_Brief_
Filter these entries so that only lines with the word "微信打开方案" remain.

(Detected change data)

=====

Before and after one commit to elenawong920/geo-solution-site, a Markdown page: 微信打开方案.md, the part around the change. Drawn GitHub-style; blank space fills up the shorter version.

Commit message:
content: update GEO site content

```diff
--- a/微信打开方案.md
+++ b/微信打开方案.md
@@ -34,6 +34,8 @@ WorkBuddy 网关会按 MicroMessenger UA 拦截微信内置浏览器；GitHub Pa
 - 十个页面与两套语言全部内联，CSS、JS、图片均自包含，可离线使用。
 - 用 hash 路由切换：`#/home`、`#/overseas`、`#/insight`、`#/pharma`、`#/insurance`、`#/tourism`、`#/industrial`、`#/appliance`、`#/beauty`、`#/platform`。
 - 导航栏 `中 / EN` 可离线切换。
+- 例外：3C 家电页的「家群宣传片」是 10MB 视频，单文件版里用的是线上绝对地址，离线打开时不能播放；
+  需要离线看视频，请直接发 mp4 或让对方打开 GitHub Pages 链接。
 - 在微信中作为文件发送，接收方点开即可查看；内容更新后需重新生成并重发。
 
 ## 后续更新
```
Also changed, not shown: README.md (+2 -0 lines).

=====

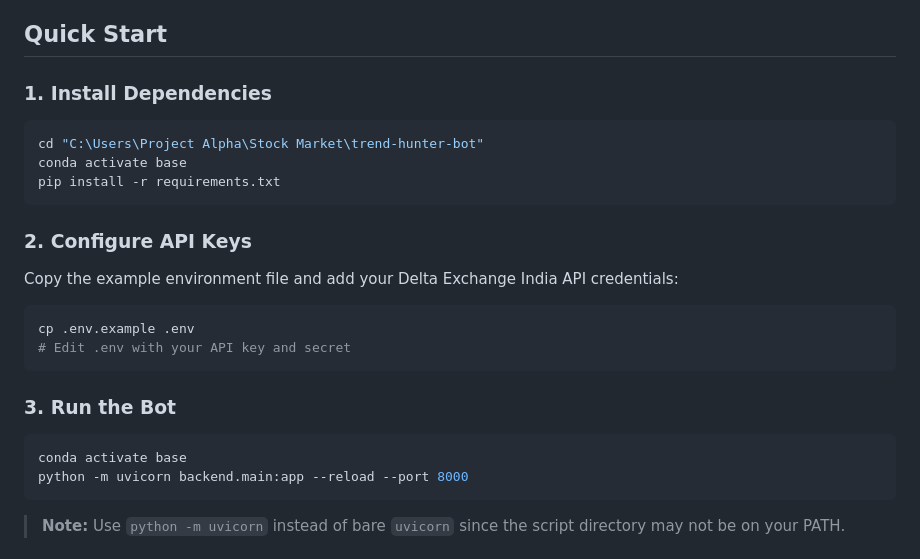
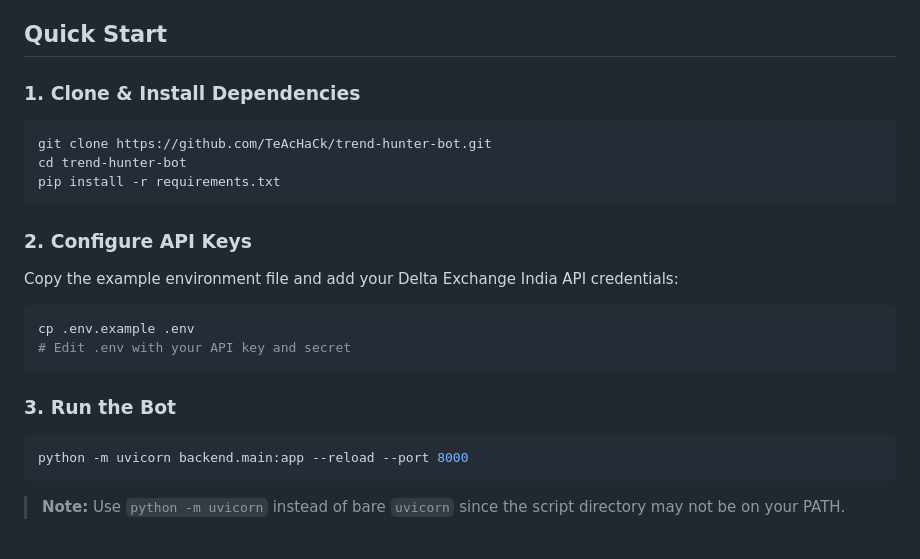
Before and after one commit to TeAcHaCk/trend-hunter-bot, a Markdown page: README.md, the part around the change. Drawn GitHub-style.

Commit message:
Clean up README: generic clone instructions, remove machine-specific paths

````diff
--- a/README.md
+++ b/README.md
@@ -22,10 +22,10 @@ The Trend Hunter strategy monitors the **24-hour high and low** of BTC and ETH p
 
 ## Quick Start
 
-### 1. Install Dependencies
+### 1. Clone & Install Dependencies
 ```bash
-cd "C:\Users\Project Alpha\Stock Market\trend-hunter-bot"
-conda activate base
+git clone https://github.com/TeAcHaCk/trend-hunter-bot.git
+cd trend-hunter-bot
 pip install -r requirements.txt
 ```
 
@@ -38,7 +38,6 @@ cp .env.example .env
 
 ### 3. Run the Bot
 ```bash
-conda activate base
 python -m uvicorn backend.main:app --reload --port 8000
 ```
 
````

=====

_Response area_
Before and after one commit to elenawong920/geo-solution-site, a Markdown page: 微信打开方案.md, the part around the change. Drawn GitHub-style; blank space fills up the shorter version.
--- a/微信打开方案.md
+++ b/微信打开方案.md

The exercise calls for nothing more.